** Recorded data follows **
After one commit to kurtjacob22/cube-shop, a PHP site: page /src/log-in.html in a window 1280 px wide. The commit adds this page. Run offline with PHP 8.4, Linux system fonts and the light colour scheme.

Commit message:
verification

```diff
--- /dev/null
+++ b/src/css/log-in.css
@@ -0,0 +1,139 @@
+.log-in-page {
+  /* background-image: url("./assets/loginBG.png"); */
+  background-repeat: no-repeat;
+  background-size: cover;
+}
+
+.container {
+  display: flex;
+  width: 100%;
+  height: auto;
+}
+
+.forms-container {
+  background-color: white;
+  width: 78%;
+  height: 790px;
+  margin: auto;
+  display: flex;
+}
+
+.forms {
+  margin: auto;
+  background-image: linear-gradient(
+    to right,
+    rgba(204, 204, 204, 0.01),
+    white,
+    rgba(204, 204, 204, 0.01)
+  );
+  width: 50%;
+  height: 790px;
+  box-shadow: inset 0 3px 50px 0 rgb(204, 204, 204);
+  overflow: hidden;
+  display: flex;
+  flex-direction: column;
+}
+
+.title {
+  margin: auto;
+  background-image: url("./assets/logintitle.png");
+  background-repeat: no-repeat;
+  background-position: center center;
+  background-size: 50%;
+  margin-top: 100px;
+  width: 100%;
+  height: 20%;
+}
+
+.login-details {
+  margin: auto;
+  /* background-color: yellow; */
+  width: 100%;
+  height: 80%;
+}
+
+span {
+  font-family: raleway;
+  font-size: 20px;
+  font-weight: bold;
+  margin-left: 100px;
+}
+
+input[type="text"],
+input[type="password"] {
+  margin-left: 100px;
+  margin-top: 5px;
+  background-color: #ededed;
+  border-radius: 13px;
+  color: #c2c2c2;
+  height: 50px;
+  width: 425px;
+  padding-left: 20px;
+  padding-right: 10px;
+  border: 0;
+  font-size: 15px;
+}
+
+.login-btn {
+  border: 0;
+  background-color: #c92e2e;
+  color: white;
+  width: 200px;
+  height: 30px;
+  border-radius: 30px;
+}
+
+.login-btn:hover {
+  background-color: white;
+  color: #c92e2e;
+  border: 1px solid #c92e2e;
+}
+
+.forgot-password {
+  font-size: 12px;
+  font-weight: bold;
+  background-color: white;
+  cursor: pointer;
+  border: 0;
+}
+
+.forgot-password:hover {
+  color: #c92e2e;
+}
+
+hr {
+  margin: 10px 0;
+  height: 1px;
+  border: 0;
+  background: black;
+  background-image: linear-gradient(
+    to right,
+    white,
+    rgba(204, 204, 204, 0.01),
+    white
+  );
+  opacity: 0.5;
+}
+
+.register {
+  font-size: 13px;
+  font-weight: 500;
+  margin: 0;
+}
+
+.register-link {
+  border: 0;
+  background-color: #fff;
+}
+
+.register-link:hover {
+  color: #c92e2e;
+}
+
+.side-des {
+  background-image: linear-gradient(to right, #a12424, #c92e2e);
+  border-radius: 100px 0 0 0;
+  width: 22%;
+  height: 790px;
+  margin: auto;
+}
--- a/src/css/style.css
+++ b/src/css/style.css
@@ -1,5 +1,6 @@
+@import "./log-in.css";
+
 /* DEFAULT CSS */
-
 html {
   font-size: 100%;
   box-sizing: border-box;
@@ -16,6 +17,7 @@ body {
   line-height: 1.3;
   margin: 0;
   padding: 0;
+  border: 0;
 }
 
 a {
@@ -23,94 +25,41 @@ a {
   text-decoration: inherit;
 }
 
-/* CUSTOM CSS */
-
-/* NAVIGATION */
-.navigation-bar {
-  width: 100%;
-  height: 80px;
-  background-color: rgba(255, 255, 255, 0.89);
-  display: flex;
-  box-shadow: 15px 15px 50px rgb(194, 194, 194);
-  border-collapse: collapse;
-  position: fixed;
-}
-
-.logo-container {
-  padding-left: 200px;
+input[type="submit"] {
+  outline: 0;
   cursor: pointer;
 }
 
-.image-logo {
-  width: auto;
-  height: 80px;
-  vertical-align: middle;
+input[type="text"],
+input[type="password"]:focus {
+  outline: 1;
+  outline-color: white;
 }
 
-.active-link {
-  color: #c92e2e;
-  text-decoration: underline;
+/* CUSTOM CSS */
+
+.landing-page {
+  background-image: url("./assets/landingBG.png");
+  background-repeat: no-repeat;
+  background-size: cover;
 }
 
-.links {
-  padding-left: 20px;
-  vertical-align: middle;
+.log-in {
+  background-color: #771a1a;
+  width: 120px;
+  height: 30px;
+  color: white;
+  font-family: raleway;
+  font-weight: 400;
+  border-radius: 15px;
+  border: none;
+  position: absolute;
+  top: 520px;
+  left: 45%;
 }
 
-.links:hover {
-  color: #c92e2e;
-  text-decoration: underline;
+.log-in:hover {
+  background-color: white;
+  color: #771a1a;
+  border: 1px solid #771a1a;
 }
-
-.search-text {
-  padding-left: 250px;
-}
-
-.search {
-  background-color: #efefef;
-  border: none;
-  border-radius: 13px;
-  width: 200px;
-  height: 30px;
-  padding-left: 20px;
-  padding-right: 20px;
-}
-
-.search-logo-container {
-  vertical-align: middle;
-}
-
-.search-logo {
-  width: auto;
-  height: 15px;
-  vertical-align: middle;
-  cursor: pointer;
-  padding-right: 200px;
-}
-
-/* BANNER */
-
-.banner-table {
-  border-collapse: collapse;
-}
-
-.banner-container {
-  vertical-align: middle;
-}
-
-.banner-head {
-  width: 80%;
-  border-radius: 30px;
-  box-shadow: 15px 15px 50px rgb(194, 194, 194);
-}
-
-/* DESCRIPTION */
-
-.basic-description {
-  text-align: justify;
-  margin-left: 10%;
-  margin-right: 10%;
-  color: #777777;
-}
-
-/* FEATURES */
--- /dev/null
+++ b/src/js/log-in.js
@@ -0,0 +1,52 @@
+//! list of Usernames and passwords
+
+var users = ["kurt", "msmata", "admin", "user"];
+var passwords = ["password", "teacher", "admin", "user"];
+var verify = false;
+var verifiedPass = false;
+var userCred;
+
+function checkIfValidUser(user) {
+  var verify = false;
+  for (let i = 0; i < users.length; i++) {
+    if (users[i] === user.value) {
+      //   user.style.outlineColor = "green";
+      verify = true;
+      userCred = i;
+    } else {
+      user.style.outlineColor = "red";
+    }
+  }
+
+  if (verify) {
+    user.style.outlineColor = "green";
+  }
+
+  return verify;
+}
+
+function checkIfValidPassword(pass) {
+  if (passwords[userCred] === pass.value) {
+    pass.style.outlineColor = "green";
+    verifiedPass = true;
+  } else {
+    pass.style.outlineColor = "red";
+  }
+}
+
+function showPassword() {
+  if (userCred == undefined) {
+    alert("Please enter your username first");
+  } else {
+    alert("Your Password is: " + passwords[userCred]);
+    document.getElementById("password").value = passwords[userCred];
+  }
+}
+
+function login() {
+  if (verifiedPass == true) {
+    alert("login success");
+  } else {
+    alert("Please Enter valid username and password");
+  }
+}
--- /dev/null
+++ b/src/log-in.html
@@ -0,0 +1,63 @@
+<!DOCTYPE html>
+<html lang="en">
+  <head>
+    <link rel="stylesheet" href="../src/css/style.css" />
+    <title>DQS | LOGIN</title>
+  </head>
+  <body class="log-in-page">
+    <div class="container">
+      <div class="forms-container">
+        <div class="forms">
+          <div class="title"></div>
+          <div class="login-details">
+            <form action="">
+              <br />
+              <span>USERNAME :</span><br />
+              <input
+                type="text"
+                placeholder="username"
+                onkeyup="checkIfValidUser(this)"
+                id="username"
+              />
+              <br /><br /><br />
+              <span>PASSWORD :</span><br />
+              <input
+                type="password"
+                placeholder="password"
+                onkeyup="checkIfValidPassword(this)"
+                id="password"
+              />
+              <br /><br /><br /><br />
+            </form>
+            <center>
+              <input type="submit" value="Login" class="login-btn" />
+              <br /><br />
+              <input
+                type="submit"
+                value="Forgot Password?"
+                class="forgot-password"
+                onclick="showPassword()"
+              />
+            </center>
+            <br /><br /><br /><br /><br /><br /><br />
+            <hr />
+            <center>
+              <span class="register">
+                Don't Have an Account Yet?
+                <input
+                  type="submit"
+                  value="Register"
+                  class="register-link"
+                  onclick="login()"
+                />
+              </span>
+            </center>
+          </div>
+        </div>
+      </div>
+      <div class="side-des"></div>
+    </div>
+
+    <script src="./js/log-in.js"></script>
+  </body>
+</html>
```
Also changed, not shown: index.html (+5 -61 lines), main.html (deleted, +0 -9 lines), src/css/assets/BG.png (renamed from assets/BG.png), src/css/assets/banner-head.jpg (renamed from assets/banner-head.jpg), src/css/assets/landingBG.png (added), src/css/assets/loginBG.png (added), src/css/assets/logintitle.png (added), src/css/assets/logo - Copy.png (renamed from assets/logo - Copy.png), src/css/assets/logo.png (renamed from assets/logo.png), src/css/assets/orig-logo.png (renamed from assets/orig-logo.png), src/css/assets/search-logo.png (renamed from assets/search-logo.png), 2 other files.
** End of Recorded data **
Exercise details => For every line in the records above that holds "class", add one, and report the sum alone.

Solution for this exercise => 11